┌──
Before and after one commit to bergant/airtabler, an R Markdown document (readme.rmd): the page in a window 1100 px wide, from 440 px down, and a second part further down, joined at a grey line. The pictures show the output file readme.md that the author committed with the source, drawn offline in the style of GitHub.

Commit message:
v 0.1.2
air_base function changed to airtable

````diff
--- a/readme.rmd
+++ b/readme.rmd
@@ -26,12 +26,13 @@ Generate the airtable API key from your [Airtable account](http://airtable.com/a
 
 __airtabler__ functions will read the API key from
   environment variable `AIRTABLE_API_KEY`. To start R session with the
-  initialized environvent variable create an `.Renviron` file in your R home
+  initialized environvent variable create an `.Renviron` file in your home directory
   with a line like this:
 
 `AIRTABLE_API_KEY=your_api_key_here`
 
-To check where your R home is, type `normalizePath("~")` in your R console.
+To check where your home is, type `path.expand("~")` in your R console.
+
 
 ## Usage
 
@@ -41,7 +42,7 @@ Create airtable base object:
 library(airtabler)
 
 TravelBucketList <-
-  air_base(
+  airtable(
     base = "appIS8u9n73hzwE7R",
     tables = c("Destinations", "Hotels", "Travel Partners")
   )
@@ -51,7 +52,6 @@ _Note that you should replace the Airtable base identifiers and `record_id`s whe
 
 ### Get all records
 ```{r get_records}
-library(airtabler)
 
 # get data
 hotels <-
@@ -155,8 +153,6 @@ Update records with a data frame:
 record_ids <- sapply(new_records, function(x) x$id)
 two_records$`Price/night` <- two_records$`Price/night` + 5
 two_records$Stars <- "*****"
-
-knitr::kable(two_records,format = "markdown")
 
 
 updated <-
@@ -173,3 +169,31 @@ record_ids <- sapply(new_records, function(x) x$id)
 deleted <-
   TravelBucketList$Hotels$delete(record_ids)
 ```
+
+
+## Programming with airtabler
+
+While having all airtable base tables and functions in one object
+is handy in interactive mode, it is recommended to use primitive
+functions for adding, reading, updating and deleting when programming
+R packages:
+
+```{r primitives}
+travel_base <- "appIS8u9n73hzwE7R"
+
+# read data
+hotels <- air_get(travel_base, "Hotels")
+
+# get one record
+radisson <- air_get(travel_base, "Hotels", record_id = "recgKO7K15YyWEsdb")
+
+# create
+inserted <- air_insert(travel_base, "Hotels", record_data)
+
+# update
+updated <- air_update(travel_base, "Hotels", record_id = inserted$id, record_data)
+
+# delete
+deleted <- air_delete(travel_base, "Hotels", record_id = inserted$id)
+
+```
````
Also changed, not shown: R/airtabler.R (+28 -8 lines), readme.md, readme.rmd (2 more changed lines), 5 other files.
└──
■ Exercise objective ■
Wherever the word "home" appears in the records above, copy that line.

■ Written solution ■
-  initialized environvent variable create an `.Renviron` file in your R home
+  initialized environvent variable create an `.Renviron` file in your home directory
-To check where your R home is, type `normalizePath("~")` in your R console.
+To check where your home is, type `path.expand("~")` in your R console.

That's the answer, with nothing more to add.